> HOW TO COMPLETE THIS TASK
Output exactly the lines spanning from the line containing "it, Stop buttons<br/>now" to the last line of the entries, inclusive.

[Extracted data entries]

-------

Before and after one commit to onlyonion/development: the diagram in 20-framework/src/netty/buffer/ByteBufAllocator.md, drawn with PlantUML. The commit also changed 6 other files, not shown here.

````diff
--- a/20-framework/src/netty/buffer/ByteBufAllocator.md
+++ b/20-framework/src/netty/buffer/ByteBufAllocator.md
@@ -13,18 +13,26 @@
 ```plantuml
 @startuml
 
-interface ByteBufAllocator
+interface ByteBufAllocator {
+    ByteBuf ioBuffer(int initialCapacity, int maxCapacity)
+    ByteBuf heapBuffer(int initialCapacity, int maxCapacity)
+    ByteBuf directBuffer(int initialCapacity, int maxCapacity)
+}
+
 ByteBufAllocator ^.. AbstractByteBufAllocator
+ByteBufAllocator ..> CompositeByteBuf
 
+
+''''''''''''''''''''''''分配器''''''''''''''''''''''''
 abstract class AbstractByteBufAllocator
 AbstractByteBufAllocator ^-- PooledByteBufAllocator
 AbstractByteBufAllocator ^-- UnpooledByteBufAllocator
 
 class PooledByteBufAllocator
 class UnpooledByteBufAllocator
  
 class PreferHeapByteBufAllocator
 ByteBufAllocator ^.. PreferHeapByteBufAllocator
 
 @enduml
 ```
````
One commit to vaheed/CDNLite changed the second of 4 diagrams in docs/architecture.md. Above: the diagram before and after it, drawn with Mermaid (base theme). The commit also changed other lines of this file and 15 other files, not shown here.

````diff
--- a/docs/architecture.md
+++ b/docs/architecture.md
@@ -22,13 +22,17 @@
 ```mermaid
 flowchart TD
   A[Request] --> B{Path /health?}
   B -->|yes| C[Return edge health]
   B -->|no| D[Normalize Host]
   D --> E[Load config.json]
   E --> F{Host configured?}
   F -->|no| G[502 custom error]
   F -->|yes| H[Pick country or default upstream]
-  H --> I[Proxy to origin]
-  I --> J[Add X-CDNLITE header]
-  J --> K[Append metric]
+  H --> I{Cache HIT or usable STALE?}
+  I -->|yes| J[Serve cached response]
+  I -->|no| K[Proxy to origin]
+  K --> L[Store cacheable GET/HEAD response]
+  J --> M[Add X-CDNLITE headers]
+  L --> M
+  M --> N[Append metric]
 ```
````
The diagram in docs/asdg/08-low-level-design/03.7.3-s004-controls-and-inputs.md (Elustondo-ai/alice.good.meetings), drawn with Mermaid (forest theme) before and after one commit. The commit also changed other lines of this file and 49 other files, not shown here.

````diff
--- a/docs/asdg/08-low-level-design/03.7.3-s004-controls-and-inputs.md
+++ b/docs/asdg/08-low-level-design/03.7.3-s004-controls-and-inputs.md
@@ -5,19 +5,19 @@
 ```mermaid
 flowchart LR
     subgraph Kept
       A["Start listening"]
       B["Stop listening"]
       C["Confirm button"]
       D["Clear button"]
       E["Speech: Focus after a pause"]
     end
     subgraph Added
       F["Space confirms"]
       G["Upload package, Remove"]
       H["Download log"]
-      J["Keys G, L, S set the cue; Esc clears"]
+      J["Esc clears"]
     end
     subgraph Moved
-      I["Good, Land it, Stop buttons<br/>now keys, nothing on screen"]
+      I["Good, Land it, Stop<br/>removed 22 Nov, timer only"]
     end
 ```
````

-------

> TASK ANSWER
-      I["Good, Land it, Stop buttons<br/>now keys, nothing on screen"]
+      I["Good, Land it, Stop<br/>removed 22 Nov, timer only"]
     end
 ```
````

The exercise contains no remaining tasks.